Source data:
----------------

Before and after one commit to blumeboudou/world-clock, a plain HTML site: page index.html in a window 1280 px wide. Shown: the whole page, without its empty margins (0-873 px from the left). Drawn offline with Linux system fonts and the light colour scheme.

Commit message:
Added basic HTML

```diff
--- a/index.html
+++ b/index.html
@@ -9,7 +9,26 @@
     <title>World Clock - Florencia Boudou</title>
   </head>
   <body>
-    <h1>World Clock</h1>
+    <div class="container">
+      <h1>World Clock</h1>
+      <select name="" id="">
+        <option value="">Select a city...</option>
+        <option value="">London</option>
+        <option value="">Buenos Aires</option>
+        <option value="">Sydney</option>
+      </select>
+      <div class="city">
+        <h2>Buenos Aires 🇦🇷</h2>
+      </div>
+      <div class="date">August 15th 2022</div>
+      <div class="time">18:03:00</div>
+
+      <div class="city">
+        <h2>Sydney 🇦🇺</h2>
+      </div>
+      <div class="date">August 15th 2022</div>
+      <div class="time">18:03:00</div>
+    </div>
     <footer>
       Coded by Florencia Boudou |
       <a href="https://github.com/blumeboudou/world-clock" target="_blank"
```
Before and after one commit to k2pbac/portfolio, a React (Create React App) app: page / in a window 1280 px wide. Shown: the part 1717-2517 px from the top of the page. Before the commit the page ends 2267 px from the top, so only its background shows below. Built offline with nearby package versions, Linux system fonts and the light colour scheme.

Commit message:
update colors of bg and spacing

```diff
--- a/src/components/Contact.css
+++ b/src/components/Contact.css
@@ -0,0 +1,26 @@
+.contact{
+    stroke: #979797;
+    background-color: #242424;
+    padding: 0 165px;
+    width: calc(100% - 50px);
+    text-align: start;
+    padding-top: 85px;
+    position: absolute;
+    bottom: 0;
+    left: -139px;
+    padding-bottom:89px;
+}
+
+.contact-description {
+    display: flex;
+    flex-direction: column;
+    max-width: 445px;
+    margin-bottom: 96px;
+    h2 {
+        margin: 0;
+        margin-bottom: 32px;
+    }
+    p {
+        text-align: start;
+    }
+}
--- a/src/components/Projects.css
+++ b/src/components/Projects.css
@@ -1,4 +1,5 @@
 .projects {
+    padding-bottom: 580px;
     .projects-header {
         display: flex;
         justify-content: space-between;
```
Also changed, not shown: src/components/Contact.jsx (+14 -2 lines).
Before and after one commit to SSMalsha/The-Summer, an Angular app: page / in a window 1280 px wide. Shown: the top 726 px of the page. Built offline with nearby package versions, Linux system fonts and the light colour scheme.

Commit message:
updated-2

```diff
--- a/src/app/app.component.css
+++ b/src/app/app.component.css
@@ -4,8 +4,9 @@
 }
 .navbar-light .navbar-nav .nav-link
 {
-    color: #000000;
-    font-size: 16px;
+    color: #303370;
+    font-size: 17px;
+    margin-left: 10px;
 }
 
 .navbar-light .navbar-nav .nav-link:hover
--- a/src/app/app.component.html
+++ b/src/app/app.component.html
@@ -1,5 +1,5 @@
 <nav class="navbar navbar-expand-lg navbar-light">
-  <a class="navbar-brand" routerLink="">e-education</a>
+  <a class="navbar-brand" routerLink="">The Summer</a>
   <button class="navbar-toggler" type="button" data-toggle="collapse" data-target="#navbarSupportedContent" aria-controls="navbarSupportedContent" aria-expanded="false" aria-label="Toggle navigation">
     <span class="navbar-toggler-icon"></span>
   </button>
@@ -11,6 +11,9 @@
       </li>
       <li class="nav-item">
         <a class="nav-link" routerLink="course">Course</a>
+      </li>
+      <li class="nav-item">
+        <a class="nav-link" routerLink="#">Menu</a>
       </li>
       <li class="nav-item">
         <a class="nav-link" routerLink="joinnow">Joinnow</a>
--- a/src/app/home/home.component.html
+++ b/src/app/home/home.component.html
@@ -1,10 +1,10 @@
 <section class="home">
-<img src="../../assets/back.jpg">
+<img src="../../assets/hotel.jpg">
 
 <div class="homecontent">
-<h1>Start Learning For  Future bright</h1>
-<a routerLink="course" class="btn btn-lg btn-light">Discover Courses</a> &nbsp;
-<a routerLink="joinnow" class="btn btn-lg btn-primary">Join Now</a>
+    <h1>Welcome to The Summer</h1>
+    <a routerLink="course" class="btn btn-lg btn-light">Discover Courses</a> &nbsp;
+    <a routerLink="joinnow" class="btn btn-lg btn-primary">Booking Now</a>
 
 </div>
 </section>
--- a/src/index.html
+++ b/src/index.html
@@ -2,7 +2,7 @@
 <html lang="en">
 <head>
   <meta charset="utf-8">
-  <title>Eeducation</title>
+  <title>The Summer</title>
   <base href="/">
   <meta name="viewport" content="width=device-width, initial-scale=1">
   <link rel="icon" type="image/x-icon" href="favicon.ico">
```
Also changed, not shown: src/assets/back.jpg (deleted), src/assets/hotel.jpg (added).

----------------

◆ PROBLEM DETAILS:
Looking at the entries above, report how many of their lines include "navbar", and add nothing else.

◆ TASK RESULT:
7